Please output the whole listing below exactly as it is.
%%
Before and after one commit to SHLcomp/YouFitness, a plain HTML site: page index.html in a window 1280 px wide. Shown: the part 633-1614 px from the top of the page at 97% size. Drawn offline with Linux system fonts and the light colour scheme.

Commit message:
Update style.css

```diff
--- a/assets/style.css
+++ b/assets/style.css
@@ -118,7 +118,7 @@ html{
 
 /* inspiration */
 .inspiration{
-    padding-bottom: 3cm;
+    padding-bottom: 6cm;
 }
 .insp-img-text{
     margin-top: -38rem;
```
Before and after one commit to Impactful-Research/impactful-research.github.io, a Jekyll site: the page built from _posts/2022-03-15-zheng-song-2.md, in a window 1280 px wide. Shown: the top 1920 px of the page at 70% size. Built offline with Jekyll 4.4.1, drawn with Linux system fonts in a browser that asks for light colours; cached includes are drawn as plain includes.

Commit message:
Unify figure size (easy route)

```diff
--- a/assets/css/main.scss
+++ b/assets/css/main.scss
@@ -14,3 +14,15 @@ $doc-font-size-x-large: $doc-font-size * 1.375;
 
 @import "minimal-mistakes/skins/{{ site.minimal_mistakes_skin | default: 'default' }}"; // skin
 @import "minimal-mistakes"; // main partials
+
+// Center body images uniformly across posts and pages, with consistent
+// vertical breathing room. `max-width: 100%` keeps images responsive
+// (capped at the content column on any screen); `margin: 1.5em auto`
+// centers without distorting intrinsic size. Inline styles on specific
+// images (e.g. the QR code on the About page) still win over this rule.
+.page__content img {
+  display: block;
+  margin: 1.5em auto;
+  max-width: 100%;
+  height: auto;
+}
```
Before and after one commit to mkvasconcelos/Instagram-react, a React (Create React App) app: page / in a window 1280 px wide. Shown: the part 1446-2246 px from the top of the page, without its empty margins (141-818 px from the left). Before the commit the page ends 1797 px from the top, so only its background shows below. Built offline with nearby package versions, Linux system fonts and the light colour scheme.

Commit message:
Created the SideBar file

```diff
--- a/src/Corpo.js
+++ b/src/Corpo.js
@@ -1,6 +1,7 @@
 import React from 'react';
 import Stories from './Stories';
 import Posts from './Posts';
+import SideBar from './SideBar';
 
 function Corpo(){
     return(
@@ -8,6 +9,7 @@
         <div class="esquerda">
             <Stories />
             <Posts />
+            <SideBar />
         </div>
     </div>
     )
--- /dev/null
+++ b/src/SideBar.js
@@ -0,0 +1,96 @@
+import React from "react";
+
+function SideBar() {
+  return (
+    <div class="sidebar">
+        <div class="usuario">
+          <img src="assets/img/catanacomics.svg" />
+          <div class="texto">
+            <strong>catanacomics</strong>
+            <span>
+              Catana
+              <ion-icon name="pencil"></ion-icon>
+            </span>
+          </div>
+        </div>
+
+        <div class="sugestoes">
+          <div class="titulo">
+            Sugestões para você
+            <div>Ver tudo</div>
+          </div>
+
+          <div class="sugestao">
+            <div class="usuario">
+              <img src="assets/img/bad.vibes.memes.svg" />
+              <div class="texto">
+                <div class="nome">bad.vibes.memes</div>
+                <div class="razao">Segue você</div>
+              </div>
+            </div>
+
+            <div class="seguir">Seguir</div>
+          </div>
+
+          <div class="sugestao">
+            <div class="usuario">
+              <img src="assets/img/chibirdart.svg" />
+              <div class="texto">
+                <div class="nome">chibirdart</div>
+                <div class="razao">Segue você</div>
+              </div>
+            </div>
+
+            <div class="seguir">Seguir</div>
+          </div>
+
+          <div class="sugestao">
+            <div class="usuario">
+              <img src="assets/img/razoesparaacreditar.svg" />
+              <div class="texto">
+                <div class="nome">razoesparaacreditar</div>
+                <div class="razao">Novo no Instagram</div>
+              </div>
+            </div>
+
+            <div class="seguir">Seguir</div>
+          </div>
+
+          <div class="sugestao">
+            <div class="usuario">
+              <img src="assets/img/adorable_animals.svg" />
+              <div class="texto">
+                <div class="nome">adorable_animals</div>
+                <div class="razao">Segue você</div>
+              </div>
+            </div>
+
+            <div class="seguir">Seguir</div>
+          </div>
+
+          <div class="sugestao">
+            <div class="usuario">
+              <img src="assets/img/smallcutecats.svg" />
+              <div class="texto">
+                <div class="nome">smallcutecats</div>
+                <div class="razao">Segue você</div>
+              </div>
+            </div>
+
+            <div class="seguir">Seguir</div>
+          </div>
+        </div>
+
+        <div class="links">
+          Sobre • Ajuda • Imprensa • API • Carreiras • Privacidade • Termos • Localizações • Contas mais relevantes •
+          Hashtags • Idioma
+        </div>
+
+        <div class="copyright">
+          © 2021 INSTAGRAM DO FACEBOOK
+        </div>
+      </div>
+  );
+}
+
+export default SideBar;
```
%%
Solution to this problem:
Before and after one commit to SHLcomp/YouFitness, a plain HTML site: page index.html in a window 1280 px wide. Shown: the part 633-1614 px from the top of the page at 97% size. Drawn offline with Linux system fonts and the light colour scheme.

Commit message:
Update style.css

```diff
--- a/assets/style.css
+++ b/assets/style.css
@@ -118,7 +118,7 @@ html{
 
 /* inspiration */
 .inspiration{
-    padding-bottom: 3cm;
+    padding-bottom: 6cm;
 }
 .insp-img-text{
     margin-top: -38rem;
```
Before and after one commit to Impactful-Research/impactful-research.github.io, a Jekyll site: the page built from _posts/2022-03-15-zheng-song-2.md, in a window 1280 px wide. Shown: the top 1920 px of the page at 70% size. Built offline with Jekyll 4.4.1, drawn with Linux system fonts in a browser that asks for light colours; cached includes are drawn as plain includes.

Commit message:
Unify figure size (easy route)

```diff
--- a/assets/css/main.scss
+++ b/assets/css/main.scss
@@ -14,3 +14,15 @@ $doc-font-size-x-large: $doc-font-size * 1.375;
 
 @import "minimal-mistakes/skins/{{ site.minimal_mistakes_skin | default: 'default' }}"; // skin
 @import "minimal-mistakes"; // main partials
+
+// Center body images uniformly across posts and pages, with consistent
+// vertical breathing room. `max-width: 100%` keeps images responsive
+// (capped at the content column on any screen); `margin: 1.5em auto`
+// centers without distorting intrinsic size. Inline styles on specific
+// images (e.g. the QR code on the About page) still win over this rule.
+.page__content img {
+  display: block;
+  margin: 1.5em auto;
+  max-width: 100%;
+  height: auto;
+}
```
Before and after one commit to mkvasconcelos/Instagram-react, a React (Create React App) app: page / in a window 1280 px wide. Shown: the part 1446-2246 px from the top of the page, without its empty margins (141-818 px from the left). Before the commit the page ends 1797 px from the top, so only its background shows below. Built offline with nearby package versions, Linux system fonts and the light colour scheme.

Commit message:
Created the SideBar file

```diff
--- a/src/Corpo.js
+++ b/src/Corpo.js
@@ -1,6 +1,7 @@
 import React from 'react';
 import Stories from './Stories';
 import Posts from './Posts';
+import SideBar from './SideBar';
 
 function Corpo(){
     return(
@@ -8,6 +9,7 @@
         <div class="esquerda">
             <Stories />
             <Posts />
+            <SideBar />
         </div>
     </div>
     )
--- /dev/null
+++ b/src/SideBar.js
@@ -0,0 +1,96 @@
+import React from "react";
+
+function SideBar() {
+  return (
+    <div class="sidebar">
+        <div class="usuario">
+          <img src="assets/img/catanacomics.svg" />
+          <div class="texto">
+            <strong>catanacomics</strong>
+            <span>
+              Catana
+              <ion-icon name="pencil"></ion-icon>
+            </span>
+          </div>
+        </div>
+
+        <div class="sugestoes">
+          <div class="titulo">
+            Sugestões para você
+            <div>Ver tudo</div>
+          </div>
+
+          <div class="sugestao">
+            <div class="usuario">
+              <img src="assets/img/bad.vibes.memes.svg" />
+              <div class="texto">
+                <div class="nome">bad.vibes.memes</div>
+                <div class="razao">Segue você</div>
+              </div>
+            </div>
+
+            <div class="seguir">Seguir</div>
+          </div>
+
+          <div class="sugestao">
+            <div class="usuario">
+              <img src="assets/img/chibirdart.svg" />
+              <div class="texto">
+                <div class="nome">chibirdart</div>
+                <div class="razao">Segue você</div>
+              </div>
+            </div>
+
+            <div class="seguir">Seguir</div>
+          </div>
+
+          <div class="sugestao">
+            <div class="usuario">
+              <img src="assets/img/razoesparaacreditar.svg" />
+              <div class="texto">
+                <div class="nome">razoesparaacreditar</div>
+                <div class="razao">Novo no Instagram</div>
+              </div>
+            </div>
+
+            <div class="seguir">Seguir</div>
+          </div>
+
+          <div class="sugestao">
+            <div class="usuario">
+              <img src="assets/img/adorable_animals.svg" />
+              <div class="texto">
+                <div class="nome">adorable_animals</div>
+                <div class="razao">Segue você</div>
+              </div>
+            </div>
+
+            <div class="seguir">Seguir</div>
+          </div>
+
+          <div class="sugestao">
+            <div class="usuario">
+              <img src="assets/img/smallcutecats.svg" />
+              <div class="texto">
+                <div class="nome">smallcutecats</div>
+                <div class="razao">Segue você</div>
+              </div>
+            </div>
+
+            <div class="seguir">Seguir</div>
+          </div>
+        </div>
+
+        <div class="links">
+          Sobre • Ajuda • Imprensa • API • Carreiras • Privacidade • Termos • Localizações • Contas mais relevantes •
+          Hashtags • Idioma
+        </div>
+
+        <div class="copyright">
+          © 2021 INSTAGRAM DO FACEBOOK
+        </div>
+      </div>
+  );
+}
+
+export default SideBar;
```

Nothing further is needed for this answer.